Task directions
Without changing a word, return the listing below, minus its images.
Segment Start: Data
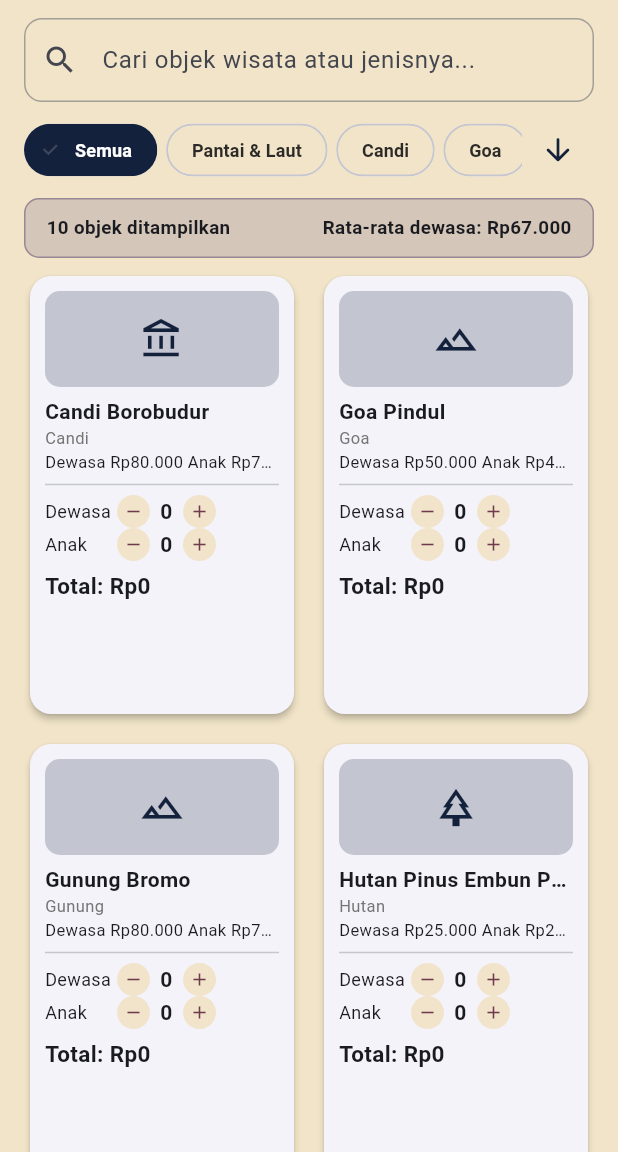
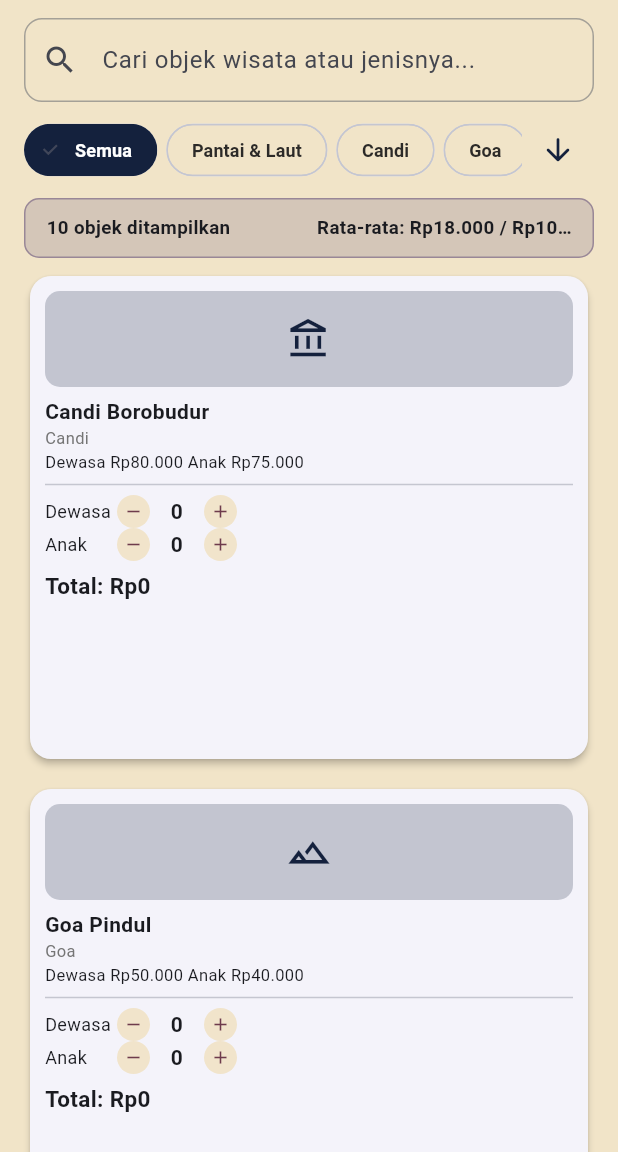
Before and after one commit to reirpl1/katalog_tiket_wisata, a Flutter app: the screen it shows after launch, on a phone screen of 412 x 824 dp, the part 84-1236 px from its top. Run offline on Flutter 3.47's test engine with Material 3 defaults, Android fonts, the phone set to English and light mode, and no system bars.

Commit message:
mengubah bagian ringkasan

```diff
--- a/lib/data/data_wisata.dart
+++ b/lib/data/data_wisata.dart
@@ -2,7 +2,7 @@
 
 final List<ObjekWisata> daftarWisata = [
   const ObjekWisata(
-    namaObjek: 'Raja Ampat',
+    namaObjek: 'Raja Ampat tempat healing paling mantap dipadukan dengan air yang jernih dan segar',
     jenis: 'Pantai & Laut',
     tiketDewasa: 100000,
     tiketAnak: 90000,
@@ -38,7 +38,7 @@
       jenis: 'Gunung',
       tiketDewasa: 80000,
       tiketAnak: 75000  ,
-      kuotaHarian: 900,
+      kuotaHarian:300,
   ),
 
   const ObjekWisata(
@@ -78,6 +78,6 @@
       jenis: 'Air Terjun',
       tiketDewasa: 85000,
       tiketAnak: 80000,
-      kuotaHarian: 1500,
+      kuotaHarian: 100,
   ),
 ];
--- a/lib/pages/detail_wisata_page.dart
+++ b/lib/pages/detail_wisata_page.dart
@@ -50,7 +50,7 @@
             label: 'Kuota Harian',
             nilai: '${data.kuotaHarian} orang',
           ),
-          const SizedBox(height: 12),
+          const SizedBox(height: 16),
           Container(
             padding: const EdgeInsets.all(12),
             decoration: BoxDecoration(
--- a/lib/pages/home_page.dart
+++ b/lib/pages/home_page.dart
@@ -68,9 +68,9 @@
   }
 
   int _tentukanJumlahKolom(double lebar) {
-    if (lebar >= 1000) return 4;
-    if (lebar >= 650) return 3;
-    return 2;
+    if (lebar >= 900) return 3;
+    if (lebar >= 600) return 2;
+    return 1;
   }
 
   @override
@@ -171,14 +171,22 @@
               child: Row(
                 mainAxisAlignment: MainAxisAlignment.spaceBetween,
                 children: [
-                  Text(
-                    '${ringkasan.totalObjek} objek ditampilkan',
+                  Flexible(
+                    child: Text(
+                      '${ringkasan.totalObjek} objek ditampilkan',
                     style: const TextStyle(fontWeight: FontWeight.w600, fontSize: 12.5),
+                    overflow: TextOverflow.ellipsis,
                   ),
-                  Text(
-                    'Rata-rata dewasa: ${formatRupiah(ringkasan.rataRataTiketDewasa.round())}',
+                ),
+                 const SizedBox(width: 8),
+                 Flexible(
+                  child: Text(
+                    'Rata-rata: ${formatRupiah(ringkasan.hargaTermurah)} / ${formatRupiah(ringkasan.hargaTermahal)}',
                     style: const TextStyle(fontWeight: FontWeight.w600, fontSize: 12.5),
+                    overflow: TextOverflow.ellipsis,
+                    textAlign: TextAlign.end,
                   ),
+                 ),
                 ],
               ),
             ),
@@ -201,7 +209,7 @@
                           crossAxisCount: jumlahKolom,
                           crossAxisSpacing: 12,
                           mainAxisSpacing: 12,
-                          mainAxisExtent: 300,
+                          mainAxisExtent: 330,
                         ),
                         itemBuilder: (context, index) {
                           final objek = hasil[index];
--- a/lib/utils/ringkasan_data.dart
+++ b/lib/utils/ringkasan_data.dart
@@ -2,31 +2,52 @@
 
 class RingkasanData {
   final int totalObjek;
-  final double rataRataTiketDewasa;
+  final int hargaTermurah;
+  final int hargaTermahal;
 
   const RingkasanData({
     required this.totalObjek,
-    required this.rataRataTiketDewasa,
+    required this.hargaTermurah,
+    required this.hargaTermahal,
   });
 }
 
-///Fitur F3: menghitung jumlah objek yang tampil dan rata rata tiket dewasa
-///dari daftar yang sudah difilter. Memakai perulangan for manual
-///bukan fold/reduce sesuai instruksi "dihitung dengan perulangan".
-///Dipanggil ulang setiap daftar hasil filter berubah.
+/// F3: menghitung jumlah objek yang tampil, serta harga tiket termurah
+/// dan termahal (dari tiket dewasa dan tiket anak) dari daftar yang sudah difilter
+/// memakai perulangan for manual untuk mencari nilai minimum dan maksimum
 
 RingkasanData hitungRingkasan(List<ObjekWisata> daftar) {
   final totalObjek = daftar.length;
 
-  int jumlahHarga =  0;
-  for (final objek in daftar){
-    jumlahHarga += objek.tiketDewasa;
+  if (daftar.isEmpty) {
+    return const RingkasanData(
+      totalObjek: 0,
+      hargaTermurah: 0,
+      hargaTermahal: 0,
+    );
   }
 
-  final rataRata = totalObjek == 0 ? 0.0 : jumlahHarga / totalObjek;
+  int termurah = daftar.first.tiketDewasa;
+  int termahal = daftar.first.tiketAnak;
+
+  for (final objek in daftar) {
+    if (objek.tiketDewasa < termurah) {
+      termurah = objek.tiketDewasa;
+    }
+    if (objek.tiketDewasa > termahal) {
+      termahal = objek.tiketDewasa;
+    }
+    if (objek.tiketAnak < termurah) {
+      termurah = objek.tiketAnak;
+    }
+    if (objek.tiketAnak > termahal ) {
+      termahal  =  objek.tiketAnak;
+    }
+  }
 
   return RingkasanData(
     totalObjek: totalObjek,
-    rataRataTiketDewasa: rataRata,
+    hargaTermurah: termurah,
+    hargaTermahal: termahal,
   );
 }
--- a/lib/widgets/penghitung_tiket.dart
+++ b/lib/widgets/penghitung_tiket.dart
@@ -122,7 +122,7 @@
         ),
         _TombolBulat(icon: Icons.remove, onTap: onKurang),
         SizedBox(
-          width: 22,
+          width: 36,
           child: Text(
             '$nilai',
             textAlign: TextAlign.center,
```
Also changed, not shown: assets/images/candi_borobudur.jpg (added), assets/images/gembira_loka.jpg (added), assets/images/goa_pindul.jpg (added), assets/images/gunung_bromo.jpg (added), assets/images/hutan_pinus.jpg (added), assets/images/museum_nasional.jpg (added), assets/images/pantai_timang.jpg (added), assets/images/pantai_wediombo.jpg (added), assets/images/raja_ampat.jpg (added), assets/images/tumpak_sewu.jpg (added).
Segment End: Data
Result
Before and after one commit to reirpl1/katalog_tiket_wisata, a Flutter app: the screen it shows after launch, on a phone screen of 412 x 824 dp, the part 84-1236 px from its top. Run offline on Flutter 3.47's test engine with Material 3 defaults, Android fonts, the phone set to English and light mode, and no system bars.

Commit message:
mengubah bagian ringkasan

```diff
--- a/lib/data/data_wisata.dart
+++ b/lib/data/data_wisata.dart
@@ -2,7 +2,7 @@
 
 final List<ObjekWisata> daftarWisata = [
   const ObjekWisata(
-    namaObjek: 'Raja Ampat',
+    namaObjek: 'Raja Ampat tempat healing paling mantap dipadukan dengan air yang jernih dan segar',
     jenis: 'Pantai & Laut',
     tiketDewasa: 100000,
     tiketAnak: 90000,
@@ -38,7 +38,7 @@
       jenis: 'Gunung',
       tiketDewasa: 80000,
       tiketAnak: 75000  ,
-      kuotaHarian: 900,
+      kuotaHarian:300,
   ),
 
   const ObjekWisata(
@@ -78,6 +78,6 @@
       jenis: 'Air Terjun',
       tiketDewasa: 85000,
       tiketAnak: 80000,
-      kuotaHarian: 1500,
+      kuotaHarian: 100,
   ),
 ];
--- a/lib/pages/detail_wisata_page.dart
+++ b/lib/pages/detail_wisata_page.dart
@@ -50,7 +50,7 @@
             label: 'Kuota Harian',
             nilai: '${data.kuotaHarian} orang',
           ),
-          const SizedBox(height: 12),
+          const SizedBox(height: 16),
           Container(
             padding: const EdgeInsets.all(12),
             decoration: BoxDecoration(
--- a/lib/pages/home_page.dart
+++ b/lib/pages/home_page.dart
@@ -68,9 +68,9 @@
   }
 
   int _tentukanJumlahKolom(double lebar) {
-    if (lebar >= 1000) return 4;
-    if (lebar >= 650) return 3;
-    return 2;
+    if (lebar >= 900) return 3;
+    if (lebar >= 600) return 2;
+    return 1;
   }
 
   @override
@@ -171,14 +171,22 @@
               child: Row(
                 mainAxisAlignment: MainAxisAlignment.spaceBetween,
                 children: [
-                  Text(
-                    '${ringkasan.totalObjek} objek ditampilkan',
+                  Flexible(
+                    child: Text(
+                      '${ringkasan.totalObjek} objek ditampilkan',
                     style: const TextStyle(fontWeight: FontWeight.w600, fontSize: 12.5),
+                    overflow: TextOverflow.ellipsis,
                   ),
-                  Text(
-                    'Rata-rata dewasa: ${formatRupiah(ringkasan.rataRataTiketDewasa.round())}',
+                ),
+                 const SizedBox(width: 8),
+                 Flexible(
+                  child: Text(
+                    'Rata-rata: ${formatRupiah(ringkasan.hargaTermurah)} / ${formatRupiah(ringkasan.hargaTermahal)}',
                     style: const TextStyle(fontWeight: FontWeight.w600, fontSize: 12.5),
+                    overflow: TextOverflow.ellipsis,
+                    textAlign: TextAlign.end,
                   ),
+                 ),
                 ],
               ),
             ),
@@ -201,7 +209,7 @@
                           crossAxisCount: jumlahKolom,
                           crossAxisSpacing: 12,
                           mainAxisSpacing: 12,
-                          mainAxisExtent: 300,
+                          mainAxisExtent: 330,
                         ),
                         itemBuilder: (context, index) {
                           final objek = hasil[index];
--- a/lib/utils/ringkasan_data.dart
+++ b/lib/utils/ringkasan_data.dart
@@ -2,31 +2,52 @@
 
 class RingkasanData {
   final int totalObjek;
-  final double rataRataTiketDewasa;
+  final int hargaTermurah;
+  final int hargaTermahal;
 
   const RingkasanData({
     required this.totalObjek,
-    required this.rataRataTiketDewasa,
+    required this.hargaTermurah,
+    required this.hargaTermahal,
   });
 }
 
-///Fitur F3: menghitung jumlah objek yang tampil dan rata rata tiket dewasa
-///dari daftar yang sudah difilter. Memakai perulangan for manual
-///bukan fold/reduce sesuai instruksi "dihitung dengan perulangan".
-///Dipanggil ulang setiap daftar hasil filter berubah.
+/// F3: menghitung jumlah objek yang tampil, serta harga tiket termurah
+/// dan termahal (dari tiket dewasa dan tiket anak) dari daftar yang sudah difilter
+/// memakai perulangan for manual untuk mencari nilai minimum dan maksimum
 
 RingkasanData hitungRingkasan(List<ObjekWisata> daftar) {
   final totalObjek = daftar.length;
 
-  int jumlahHarga =  0;
-  for (final objek in daftar){
-    jumlahHarga += objek.tiketDewasa;
+  if (daftar.isEmpty) {
+    return const RingkasanData(
+      totalObjek: 0,
+      hargaTermurah: 0,
+      hargaTermahal: 0,
+    );
   }
 
-  final rataRata = totalObjek == 0 ? 0.0 : jumlahHarga / totalObjek;
+  int termurah = daftar.first.tiketDewasa;
+  int termahal = daftar.first.tiketAnak;
+
+  for (final objek in daftar) {
+    if (objek.tiketDewasa < termurah) {
+      termurah = objek.tiketDewasa;
+    }
+    if (objek.tiketDewasa > termahal) {
+      termahal = objek.tiketDewasa;
+    }
+    if (objek.tiketAnak < termurah) {
+      termurah = objek.tiketAnak;
+    }
+    if (objek.tiketAnak > termahal ) {
+      termahal  =  objek.tiketAnak;
+    }
+  }
 
   return RingkasanData(
     totalObjek: totalObjek,
-    rataRataTiketDewasa: rataRata,
+    hargaTermurah: termurah,
+    hargaTermahal: termahal,
   );
 }
--- a/lib/widgets/penghitung_tiket.dart
+++ b/lib/widgets/penghitung_tiket.dart
@@ -122,7 +122,7 @@
         ),
         _TombolBulat(icon: Icons.remove, onTap: onKurang),
         SizedBox(
-          width: 22,
+          width: 36,
           child: Text(
             '$nilai',
             textAlign: TextAlign.center,
```
Also changed, not shown: assets/images/candi_borobudur.jpg (added), assets/images/gembira_loka.jpg (added), assets/images/goa_pindul.jpg (added), assets/images/gunung_bromo.jpg (added), assets/images/hutan_pinus.jpg (added), assets/images/museum_nasional.jpg (added), assets/images/pantai_timang.jpg (added), assets/images/pantai_wediombo.jpg (added), assets/images/raja_ampat.jpg (added), assets/images/tumpak_sewu.jpg (added).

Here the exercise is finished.